Ivana Bašić (b. 1986 in Belgrade, Serbia) has been creating works that address vulnerability and transformation of the body and human matter. Her sculptures, which consist of wax, glass, steel, alabaster, oil paint, and immaterial matter such as breath and pressure, prompt the viewers to radically reimagine posthuman ontology.


In Breath seeps through her tightly closed mouth | Position II: Swelling #2 (2019), Bašić cleverly employs the malleable attribute of blown glass to create a black, translucent, condensed, slime-like non-being that is awaiting rebirth; the work mirrors the artist’s postmodern identity and reveals the infinite plasticity of her selfhood.


Another powerful sculpture named as I too had thousands of blinking cilia, while my belly, new and made for the ground was being reborn | Position III (#3) (2020). The chrysalis-inspired work consists of a white body made of wax adorned with black oil paint and a gleaming bronze metal armour, representing the protection against the fragility of the ongoing metamorphosis beneath the cocoon. Two black glass drops ooze out from an opening in its back, depicting breath they indicate the vitality of the in-between-state being. This work considers the chrysalis as an event of potential liberation for human subjects from any identity politics and human ontologies.


Historically the human has been sustaining a symbolic structure instilled with sexist, racist, classist, homophobic, ethnocentric, and anthropocentric presumptions.
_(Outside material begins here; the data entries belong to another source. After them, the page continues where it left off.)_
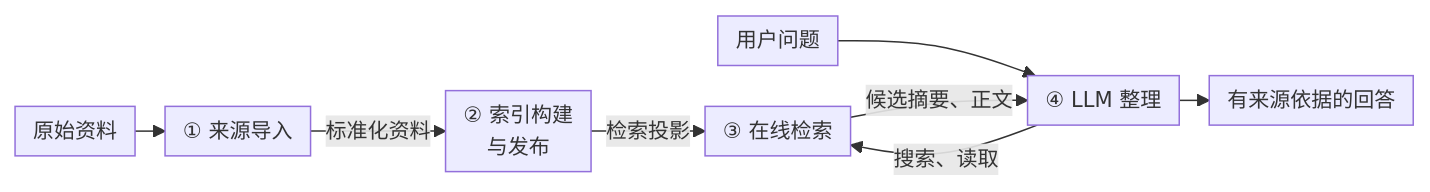
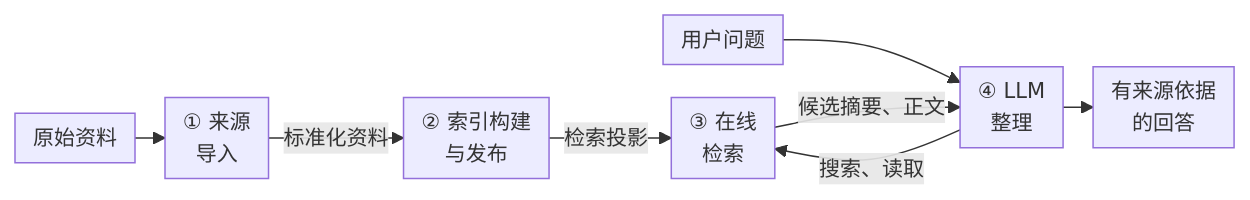
Before and after one commit to def-a-name/learn-corpus: the first of 5 diagrams in docs/architecture.md, drawn with Mermaid. The commit also changed other lines of this file and 1 other file, not shown here.

Commit message:
docs: 调整 Mermaid 布局避免 GitHub 控件遮挡
- 为 README 和整体流程图的节点文字添加换行
- 增加整体流程与 MCP 结构图的外围留白

````diff
--- a/docs/architecture.md
+++ b/docs/architecture.md
@@ -9,24 +9,24 @@
 ```mermaid
 ---
 config:
   look: classic
   layout: dagre
   themeVariables:
     fontSize: 14px
   flowchart:
     minNodeWidth: 0
     wrappingWidth: 160
     nodeSpacing: 16
     rankSpacing: 20
-    diagramPadding: 4
+    diagramPadding: 96
     padding: 6
 ---
 flowchart LR
-    R["原始资料"] --> D["① 来源导入"]
+    R["原始资料"] --> D["① 来源<br/>导入"]
     D -->|标准化资料| B["② 索引构建<br/>与发布"]
-    B -->|检索投影| Q["③ 在线检索"]
-    U["用户问题"] --> A["④ LLM 整理"]
+    B -->|检索投影| Q["③ 在线<br/>检索"]
+    U["用户问题"] --> A["④ LLM<br/>整理"]
     A -->|搜索、读取| Q
     Q -->|候选摘要、正文| A
-    A --> O["有来源依据的回答"]
+    A --> O["有来源依据<br/>的回答"]
 ```
````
When fights against all sorts of -isms towards the external do not seem to work, the artist decides to take on a flight towards the internal. Bašić adopts the process of insectile metamorphosis and endeavours to truly transform the body through implosion, to a point where discussion on humanity becomes impossible since she has already created its ontology to bring the existing one to an end.